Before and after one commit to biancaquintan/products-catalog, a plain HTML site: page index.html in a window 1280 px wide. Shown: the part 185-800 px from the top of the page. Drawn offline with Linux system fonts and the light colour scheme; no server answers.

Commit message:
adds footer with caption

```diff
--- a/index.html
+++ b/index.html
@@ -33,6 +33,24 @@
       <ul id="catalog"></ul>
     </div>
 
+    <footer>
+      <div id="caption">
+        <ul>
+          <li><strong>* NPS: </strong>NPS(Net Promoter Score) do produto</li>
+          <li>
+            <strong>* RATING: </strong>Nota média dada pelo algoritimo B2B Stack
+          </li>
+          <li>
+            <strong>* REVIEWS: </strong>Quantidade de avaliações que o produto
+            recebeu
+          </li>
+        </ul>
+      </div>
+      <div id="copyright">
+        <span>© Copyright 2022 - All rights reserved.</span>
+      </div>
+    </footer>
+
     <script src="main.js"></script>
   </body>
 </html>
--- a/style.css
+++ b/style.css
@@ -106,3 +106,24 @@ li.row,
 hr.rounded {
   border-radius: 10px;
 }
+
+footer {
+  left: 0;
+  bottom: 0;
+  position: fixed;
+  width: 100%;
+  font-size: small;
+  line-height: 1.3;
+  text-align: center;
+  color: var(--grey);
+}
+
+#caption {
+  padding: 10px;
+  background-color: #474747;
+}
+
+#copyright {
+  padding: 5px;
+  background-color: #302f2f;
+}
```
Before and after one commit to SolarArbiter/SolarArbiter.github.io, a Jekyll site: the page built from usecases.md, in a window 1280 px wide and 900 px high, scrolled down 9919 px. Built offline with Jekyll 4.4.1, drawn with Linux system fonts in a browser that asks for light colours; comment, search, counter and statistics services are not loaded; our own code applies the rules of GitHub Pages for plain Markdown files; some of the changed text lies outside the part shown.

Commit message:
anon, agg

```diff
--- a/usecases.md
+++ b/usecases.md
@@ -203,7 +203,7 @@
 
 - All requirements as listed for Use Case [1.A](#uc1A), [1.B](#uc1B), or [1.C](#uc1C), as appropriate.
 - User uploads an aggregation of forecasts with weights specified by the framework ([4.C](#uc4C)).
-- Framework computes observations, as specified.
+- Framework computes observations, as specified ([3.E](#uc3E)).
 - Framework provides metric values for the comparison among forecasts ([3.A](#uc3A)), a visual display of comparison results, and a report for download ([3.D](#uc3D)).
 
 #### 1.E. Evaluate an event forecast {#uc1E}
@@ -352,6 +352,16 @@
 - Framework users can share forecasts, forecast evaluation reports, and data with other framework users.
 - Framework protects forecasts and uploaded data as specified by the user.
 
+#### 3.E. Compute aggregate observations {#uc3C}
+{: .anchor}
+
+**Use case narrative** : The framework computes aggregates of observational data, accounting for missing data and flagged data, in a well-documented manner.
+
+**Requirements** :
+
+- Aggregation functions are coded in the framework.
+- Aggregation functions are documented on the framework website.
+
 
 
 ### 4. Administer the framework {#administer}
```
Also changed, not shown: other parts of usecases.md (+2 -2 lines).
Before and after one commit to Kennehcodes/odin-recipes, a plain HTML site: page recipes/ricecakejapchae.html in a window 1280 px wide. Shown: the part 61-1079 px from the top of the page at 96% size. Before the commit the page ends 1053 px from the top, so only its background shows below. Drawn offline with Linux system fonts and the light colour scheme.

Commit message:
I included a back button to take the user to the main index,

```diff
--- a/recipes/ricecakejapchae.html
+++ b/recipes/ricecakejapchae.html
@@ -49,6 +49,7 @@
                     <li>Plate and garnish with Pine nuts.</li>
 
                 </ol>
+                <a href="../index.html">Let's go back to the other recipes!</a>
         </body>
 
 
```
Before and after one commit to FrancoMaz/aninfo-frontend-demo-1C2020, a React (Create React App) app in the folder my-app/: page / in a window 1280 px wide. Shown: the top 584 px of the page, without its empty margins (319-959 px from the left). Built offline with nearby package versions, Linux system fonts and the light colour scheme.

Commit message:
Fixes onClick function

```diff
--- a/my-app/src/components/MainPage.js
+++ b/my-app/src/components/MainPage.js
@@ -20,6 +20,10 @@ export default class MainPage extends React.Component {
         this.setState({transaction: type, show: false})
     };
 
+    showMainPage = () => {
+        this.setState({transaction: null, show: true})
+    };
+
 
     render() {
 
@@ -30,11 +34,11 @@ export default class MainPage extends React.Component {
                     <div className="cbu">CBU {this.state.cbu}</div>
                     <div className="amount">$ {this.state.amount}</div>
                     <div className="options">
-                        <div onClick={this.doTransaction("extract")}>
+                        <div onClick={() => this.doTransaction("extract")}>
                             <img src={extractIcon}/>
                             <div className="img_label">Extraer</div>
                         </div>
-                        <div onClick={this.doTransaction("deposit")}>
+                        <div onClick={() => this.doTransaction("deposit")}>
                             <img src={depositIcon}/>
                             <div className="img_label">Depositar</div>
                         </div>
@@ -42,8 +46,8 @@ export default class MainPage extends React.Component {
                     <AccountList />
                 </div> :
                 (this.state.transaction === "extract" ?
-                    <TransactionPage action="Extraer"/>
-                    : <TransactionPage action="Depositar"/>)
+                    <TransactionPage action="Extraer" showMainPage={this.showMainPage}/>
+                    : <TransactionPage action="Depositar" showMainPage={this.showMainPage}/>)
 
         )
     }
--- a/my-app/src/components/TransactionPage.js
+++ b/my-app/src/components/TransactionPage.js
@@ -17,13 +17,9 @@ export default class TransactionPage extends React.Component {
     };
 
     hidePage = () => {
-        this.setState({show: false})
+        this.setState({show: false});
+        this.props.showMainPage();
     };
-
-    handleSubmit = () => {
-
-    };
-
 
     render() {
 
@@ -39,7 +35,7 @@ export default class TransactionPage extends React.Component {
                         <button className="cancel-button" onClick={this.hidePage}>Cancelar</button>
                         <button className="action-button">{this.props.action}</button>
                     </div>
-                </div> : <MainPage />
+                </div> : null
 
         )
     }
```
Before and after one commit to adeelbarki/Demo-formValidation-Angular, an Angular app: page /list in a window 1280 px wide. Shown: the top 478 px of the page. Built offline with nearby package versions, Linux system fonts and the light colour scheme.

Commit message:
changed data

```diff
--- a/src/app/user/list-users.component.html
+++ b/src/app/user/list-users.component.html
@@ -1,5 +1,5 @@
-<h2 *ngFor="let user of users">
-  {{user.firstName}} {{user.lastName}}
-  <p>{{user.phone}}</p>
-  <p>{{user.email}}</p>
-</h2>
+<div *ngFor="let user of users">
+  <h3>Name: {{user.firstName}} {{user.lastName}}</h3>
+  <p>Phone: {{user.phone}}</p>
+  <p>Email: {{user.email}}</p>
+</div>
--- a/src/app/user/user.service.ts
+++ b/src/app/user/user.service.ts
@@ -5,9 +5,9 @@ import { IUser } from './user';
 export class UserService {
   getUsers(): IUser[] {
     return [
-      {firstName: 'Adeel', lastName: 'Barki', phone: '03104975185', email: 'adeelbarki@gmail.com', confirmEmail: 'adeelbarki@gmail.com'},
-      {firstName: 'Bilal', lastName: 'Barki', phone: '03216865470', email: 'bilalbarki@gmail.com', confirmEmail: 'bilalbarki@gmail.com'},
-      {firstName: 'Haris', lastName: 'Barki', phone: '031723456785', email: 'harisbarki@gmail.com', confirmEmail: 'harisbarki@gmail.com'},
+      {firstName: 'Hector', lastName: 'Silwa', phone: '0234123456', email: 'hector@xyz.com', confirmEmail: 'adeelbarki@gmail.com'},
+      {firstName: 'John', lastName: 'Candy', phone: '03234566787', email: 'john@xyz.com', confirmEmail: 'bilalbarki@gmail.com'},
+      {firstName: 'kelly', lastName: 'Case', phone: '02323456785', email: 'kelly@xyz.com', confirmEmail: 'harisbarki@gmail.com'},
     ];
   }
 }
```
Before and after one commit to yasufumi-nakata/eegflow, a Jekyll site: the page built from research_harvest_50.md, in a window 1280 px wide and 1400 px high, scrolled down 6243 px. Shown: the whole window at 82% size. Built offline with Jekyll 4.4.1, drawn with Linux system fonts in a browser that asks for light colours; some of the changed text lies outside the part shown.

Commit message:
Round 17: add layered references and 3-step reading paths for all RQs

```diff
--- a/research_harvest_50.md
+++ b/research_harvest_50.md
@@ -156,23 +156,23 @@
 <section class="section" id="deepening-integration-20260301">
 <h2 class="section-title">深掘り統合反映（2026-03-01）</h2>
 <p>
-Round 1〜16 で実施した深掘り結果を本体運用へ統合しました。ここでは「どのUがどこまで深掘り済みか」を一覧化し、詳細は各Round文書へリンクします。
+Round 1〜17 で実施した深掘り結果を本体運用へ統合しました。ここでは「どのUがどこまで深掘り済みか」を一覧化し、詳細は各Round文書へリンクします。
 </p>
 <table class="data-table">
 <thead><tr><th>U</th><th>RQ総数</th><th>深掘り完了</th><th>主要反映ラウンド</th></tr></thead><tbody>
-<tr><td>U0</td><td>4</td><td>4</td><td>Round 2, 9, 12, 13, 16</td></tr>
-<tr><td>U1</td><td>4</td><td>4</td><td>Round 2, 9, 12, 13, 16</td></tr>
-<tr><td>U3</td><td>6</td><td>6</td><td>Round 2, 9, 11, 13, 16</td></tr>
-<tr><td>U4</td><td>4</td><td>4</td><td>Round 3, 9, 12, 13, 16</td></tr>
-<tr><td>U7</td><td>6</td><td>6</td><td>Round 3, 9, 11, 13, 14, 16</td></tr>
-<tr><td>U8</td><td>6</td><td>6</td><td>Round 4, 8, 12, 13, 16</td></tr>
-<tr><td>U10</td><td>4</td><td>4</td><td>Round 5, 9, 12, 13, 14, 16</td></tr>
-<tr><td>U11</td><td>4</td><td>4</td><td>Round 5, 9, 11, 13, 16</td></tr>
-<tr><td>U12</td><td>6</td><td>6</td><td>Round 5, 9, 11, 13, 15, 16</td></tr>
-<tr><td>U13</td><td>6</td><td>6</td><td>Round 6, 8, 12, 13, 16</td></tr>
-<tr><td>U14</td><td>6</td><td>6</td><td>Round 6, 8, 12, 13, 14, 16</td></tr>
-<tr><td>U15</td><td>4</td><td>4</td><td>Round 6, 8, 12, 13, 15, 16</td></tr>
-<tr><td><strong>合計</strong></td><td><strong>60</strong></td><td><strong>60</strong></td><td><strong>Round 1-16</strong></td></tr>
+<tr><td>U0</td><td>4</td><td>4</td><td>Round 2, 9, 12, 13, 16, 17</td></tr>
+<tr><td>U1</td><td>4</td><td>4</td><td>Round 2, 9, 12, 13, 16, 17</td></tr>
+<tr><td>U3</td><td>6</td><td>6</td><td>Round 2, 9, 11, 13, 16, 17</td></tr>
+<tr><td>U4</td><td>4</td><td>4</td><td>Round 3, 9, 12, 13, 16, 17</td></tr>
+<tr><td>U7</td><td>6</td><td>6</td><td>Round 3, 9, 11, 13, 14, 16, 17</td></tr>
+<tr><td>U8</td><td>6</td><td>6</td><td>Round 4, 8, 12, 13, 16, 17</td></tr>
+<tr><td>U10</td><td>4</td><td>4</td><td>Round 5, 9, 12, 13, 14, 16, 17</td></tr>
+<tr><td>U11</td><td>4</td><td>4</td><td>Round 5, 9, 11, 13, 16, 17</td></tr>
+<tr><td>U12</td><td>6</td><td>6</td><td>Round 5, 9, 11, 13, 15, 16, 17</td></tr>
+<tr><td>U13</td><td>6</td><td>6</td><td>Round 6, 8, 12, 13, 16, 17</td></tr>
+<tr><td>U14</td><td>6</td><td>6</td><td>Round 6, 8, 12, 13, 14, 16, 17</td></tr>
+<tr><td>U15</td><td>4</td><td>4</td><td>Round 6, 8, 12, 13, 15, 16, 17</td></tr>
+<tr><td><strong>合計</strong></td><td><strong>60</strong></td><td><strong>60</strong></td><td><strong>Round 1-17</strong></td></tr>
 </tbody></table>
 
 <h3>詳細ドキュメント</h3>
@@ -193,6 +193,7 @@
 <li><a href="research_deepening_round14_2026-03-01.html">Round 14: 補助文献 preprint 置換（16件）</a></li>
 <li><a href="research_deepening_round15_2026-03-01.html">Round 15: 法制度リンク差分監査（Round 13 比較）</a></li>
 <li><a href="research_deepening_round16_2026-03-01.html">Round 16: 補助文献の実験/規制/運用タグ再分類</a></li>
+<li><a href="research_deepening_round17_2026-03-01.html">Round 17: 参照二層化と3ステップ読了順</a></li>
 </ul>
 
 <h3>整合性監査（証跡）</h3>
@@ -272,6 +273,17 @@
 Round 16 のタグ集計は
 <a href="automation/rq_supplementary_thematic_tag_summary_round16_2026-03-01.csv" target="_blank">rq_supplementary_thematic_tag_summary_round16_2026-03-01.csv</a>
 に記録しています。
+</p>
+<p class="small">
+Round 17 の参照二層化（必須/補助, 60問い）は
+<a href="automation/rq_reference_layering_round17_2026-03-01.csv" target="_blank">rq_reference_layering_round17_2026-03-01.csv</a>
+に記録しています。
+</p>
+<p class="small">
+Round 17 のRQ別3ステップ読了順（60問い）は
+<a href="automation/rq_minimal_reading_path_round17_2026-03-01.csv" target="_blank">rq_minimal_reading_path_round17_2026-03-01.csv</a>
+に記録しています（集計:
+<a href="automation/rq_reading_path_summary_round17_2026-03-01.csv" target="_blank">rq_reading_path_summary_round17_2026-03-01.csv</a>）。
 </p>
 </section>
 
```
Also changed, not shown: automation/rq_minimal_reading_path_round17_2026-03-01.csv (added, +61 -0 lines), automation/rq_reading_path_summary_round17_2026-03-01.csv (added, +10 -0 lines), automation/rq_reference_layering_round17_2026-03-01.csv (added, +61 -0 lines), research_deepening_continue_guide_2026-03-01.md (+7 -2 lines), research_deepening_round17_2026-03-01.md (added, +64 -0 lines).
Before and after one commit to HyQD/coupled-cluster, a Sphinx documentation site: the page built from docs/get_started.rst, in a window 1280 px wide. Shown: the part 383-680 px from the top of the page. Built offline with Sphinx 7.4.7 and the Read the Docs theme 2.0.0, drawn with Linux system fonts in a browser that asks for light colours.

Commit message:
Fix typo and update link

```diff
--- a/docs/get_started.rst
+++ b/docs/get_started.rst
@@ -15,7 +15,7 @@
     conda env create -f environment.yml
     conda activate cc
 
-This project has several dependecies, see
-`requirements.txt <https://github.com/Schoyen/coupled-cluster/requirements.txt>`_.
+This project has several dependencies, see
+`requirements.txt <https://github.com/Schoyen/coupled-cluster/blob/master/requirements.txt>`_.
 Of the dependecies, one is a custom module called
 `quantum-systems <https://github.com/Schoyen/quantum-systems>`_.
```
________________
#### Aim of the exercise
Your answer should consist of every line from the entries that holds "export".

#### Your solution
@@ -20,6 +20,10 @@ export default class MainPage extends React.Component {
@@ -30,11 +34,11 @@ export default class MainPage extends React.Component {
@@ -42,8 +46,8 @@ export default class MainPage extends React.Component {
@@ -17,13 +17,9 @@ export default class TransactionPage extends React.Component {
@@ -39,7 +35,7 @@ export default class TransactionPage extends React.Component {
 export class UserService {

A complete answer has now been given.